¶ Significantly increase tax receipts in the current fiscal year, thus reducing the budget deficit, with much of the money coming from higher-income Americans who will voluntarily take steps to increase their 2012 income tax liability.

¶ Bolster charitable giving substantially this year.

¶ Demonstrate which companies rolling in cash have attained that status by keeping profits overseas, rather than bringing them home to reinvest.

Many of those accomplishments could be limited, however, if President Obama and House Speaker John A. Boehner accomplish what everyone says they want — a quick compromise to avoid the automatic tax increases and spending cuts set to begin Jan. 1 — and so reduce the uncertainty that is having such beneficial effects.

Each day that passes without a deal brings more companies declaring special dividends, and more high-flying stocks being sold off to capture capital gains that will be taxed at today’s low rates. Tax advisers for wealthy people who have some control over the timing of their income are advising them to take the income now, rather than to defer it to next year.

Among the companies that have declared special dividends in the last few weeks are HCA, once known as Hospital Corporation of America; Costco, the retailer; and a clothing company whose name neatly symbolizes the spirit of this holiday season: Guess Inc.

The guessing concerns the shape of tax law next year. I cannot recall a December with more uncertainty about the following year. The fact that the stock market is up this month, albeit only a little, should remind us that the cliché “investors hate uncertainty” is nonsense. There is always uncertainty, but sometimes there are reasons to think things will work out well.

One virtual certainty is that taxes on capital gains and dividends are going up for high-income people — the very people who get most of those types of income. Each is now taxed at 15 percent. At a minimum, the Medicare payroll tax is to be extended to all taxable income over $250,000 for couples and $200,000 for individuals, and raised — for them only — to 3.8 percent on that excess income.

But it could be much worse for people who get a lot of that income. If the Bush tax cuts simply expire — the no-deal case — the top capital gains rate goes to 20 percent, plus the 3.8 percent topper for the high-income people. Dividends lose all tax preferences. They will then be taxed at ordinary income tax rates, which will rise as high as 39.6 percent, plus that 3.8 percent.

You can see the impact of that in the stock market. At the end of the year there is usually “tax loss” selling, as people liquidate their losers to get tax losses to offset other gains. This year there is “tax winner” selling.
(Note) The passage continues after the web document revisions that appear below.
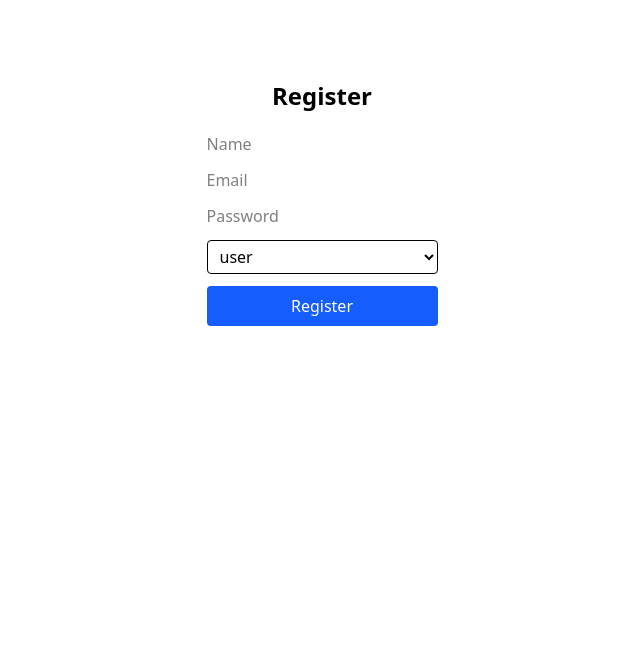
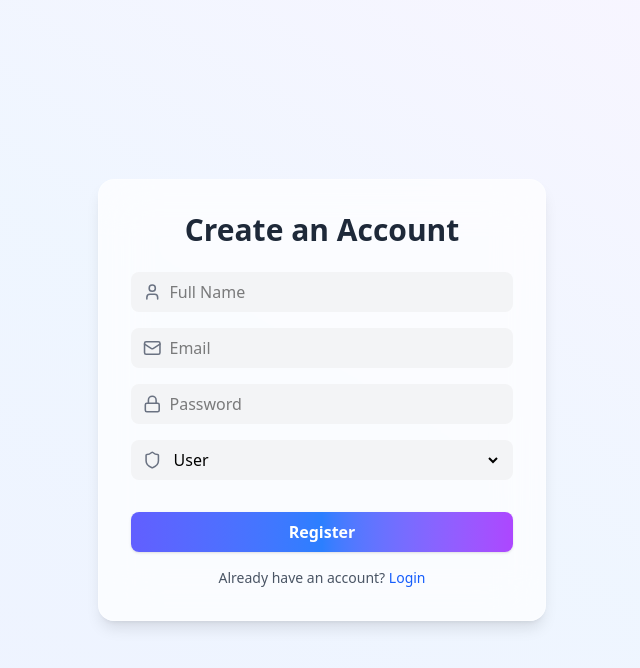
Before and after one commit to Sumedh1036/odootechno, a Next.js app: page /register in a window 1280 px wide. Shown: the top 668 px of the page, without its empty margins (318-958 px from the left). Built offline with nearby package versions, Linux system fonts and the light colour scheme.

Commit message:
changes made

```diff
--- a/app/login/page.tsx
+++ b/app/login/page.tsx
@@ -6,7 +6,7 @@ export default function LoginPage() {
   const [form, setForm] = useState({ email: "", password: "", role: "" });
   const router = useRouter();
 
-  async function handleSubmit(e: any) {
+  async function handleSubmit(e: React.FormEvent) {
     e.preventDefault();
     if (!form.role) {
       alert("Please select a role.");
@@ -21,7 +21,6 @@ export default function LoginPage() {
     if (data.token) {
       localStorage.setItem("token", data.token);
       localStorage.setItem("role", data.role);
-      // Redirect based on role
       if (data.role === "admin") {
         router.push("/dashboard/admin");
       } else {
@@ -33,26 +32,55 @@ export default function LoginPage() {
   }
 
   return (
-    <div className="flex flex-col items-center mt-20">
-      <h1 className="text-2xl font-bold">Login</h1>
-      <form onSubmit={handleSubmit} className="flex flex-col gap-3 mt-5">
-        <input type="email" placeholder="Email"
-          onChange={(e) => setForm({ ...form, email: e.target.value })} />
-        <input type="password" placeholder="Password"
-          onChange={(e) => setForm({ ...form, password: e.target.value })} />
+    <div className="min-h-screen flex items-center justify-center bg-gradient-to-br from-blue-50 via-purple-50 to-pink-50">
+      <div className="w-full max-w-md bg-white/80 backdrop-blur-lg rounded-2xl shadow-xl p-8">
+        <h1 className="text-3xl font-bold text-center text-gray-800">Login</h1>
+        <p className="text-gray-500 text-center mt-2">Welcome back </p>
+
+        <form onSubmit={handleSubmit} className="flex flex-col gap-4 mt-6">
+          <input
+            type="email"
+            placeholder="Email"
+            onChange={(e) => setForm({ ...form, email: e.target.value })}
+            className="px-4 py-3 border border-gray-300 rounded-lg focus:ring-2 focus:ring-blue-400 focus:outline-none"
+            required
+          />
+          <input
+            type="password"
+            placeholder="Password"
+            onChange={(e) => setForm({ ...form, password: e.target.value })}
+            className="px-4 py-3 border border-gray-300 rounded-lg focus:ring-2 focus:ring-blue-400 focus:outline-none"
+            required
+          />
           <select
             value={form.role}
             onChange={(e) => setForm({ ...form, role: e.target.value })}
-          className="px-2 py-1 rounded border"
+            className="px-4 py-3 border border-gray-300 rounded-lg focus:ring-2 focus:ring-blue-400 focus:outline-none"
             required
           >
-          <option value="" disabled>Select role</option>
+            <option value="" disabled>
+              Select role
+            </option>
             <option value="user">User</option>
             <option value="admin">Admin</option>
             <option value="worker">Worker</option>
           </select>
-        <button className="bg-green-600 text-white px-4 py-2 rounded">Login</button>
+
+          <button
+            type="submit"
+            className="w-full bg-gradient-to-r from-green-500 to-green-600 text-white font-semibold py-3 rounded-lg shadow-lg hover:from-green-600 hover:to-green-700 transition"
+          >
+            Login
+          </button>
         </form>
+
+        <p className="text-sm text-gray-500 text-center mt-6">
+          Don’t have an account?{" "}
+          <a href="/register" className="text-blue-600 font-medium hover:underline">
+            Register
+          </a>
+        </p>
+      </div>
     </div>
   );
 }
--- a/app/register/page.tsx
+++ b/app/register/page.tsx
@@ -1,8 +1,14 @@
 "use client";
 import { useState } from "react";
+import { User, Mail, Lock, Shield } from "lucide-react";
 
 export default function RegisterPage() {
-  const [form, setForm] = useState({ email: "", password: "", name: "", role: "user" });
+  const [form, setForm] = useState({
+    email: "",
+    password: "",
+    name: "",
+    role: "user",
+  });
 
   async function handleSubmit(e: any) {
     e.preventDefault();
@@ -20,28 +26,77 @@ export default function RegisterPage() {
   }
 
   return (
-    <div className="flex flex-col items-center mt-20">
-      <h1 className="text-2xl font-bold">Register</h1>
-      <form onSubmit={handleSubmit} className="flex flex-col gap-3 mt-5">
-        <input type="text" placeholder="Name"
-          onChange={(e) => setForm({ ...form, name: e.target.value })} />
-        <input type="email" placeholder="Email"
-          onChange={(e) => setForm({ ...form, email: e.target.value })} />
-        <input type="password" placeholder="Password"
-          onChange={(e) => setForm({ ...form, password: e.target.value })} />
+    <div className="min-h-screen flex items-center justify-center bg-gradient-to-tr from-indigo-50 via-blue-50 to-purple-50">
+      <div className="w-full max-w-md bg-white/70 backdrop-blur-xl rounded-2xl shadow-lg p-8 border border-white/30">
+        <h1 className="text-3xl font-bold text-gray-800 text-center mb-6">
+          Create an Account
+        </h1>
+        <form onSubmit={handleSubmit} className="flex flex-col gap-4">
+          {/* Name */}
+          <div className="flex items-center bg-gray-100 rounded-lg px-3 py-2 focus-within:ring-2 focus-within:ring-blue-500">
+            <User className="w-5 h-5 text-gray-500 mr-2" />
+            <input
+              type="text"
+              placeholder="Full Name"
+              className="bg-transparent w-full outline-none"
+              onChange={(e) => setForm({ ...form, name: e.target.value })}
+              required
+            />
+          </div>
+
+          {/* Email */}
+          <div className="flex items-center bg-gray-100 rounded-lg px-3 py-2 focus-within:ring-2 focus-within:ring-blue-500">
+            <Mail className="w-5 h-5 text-gray-500 mr-2" />
+            <input
+              type="email"
+              placeholder="Email"
+              className="bg-transparent w-full outline-none"
+              onChange={(e) => setForm({ ...form, email: e.target.value })}
+              required
+            />
+          </div>
+
+          {/* Password */}
+          <div className="flex items-center bg-gray-100 rounded-lg px-3 py-2 focus-within:ring-2 focus-within:ring-blue-500">
+            <Lock className="w-5 h-5 text-gray-500 mr-2" />
+            <input
+              type="password"
+              placeholder="Password"
+              className="bg-transparent w-full outline-none"
+              onChange={(e) => setForm({ ...form, password: e.target.value })}
+              required
+            />
+          </div>
+
+          {/* Role */}
+          <div className="flex items-center bg-gray-100 rounded-lg px-3 py-2 focus-within:ring-2 focus-within:ring-blue-500">
+            <Shield className="w-5 h-5 text-gray-500 mr-2" />
             <select
               value={form.role}
               onChange={(e) => setForm({ ...form, role: e.target.value })}
-          className="px-2 py-1 rounded border"
+              className="bg-transparent w-full outline-none"
               required
             >
               <option value="">Select role</option>
-          <option value="user">user</option>
+              <option value="user">User</option>
               <option value="admin">Admin</option>
               <option value="worker">Worker</option>
             </select>
-        <button className="bg-blue-600 text-white px-4 py-2 rounded">Register</button>
+          </div>
+
+          {/* Button */}
+          <button className="mt-4 bg-gradient-to-r from-indigo-500 via-blue-500 to-purple-500 text-white font-semibold py-2 rounded-lg shadow hover:opacity-90 transition">
+            Register
+          </button>
         </form>
+
+        <p className="text-center text-sm text-gray-600 mt-4">
+          Already have an account?{" "}
+          <a href="/login" className="text-blue-600 hover:underline font-medium">
+            Login
+          </a>
+        </p>
+      </div>
     </div>
   );
 }
```
Lines whose indentation alone changed are shown as unchanged.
Most of the stocks in the Standard Poor’s 100 — basically, the largest companies in the United States — have risen this month. But five of the six stocks that performed best over the last two years have lost ground, including Apple.

As for dividends, there are extras galore — Bloomberg has counted $21 billion worth — not to mention early payments. Many companies decided to accelerate dividends that would normally have been paid in early 2013, and some did more. Oracle decided to push the first three 2013 dividends into this year. Larry Ellison, its founder and chief executive, will have an extra $199 million in dividend income this year.

Not all companies are doing that, of course. Apple, whose balance sheet indicates it is rolling in cash, has not announced any such move. The problem may be that Apple arranges its affairs so that a lot of its profits seem to be overseas. That lets it avoid American corporate taxes until it brings the money home, so paying the money out would force it to pay a lot to Uncle Sam.

Floyd Norris comments on finance and the economy at nytimes.com/economix.

Article source: http://www.nytimes.com/2012/12/14/business/uncertainty-in-washington-windfall-for-others.html?partner=rss&emc=rss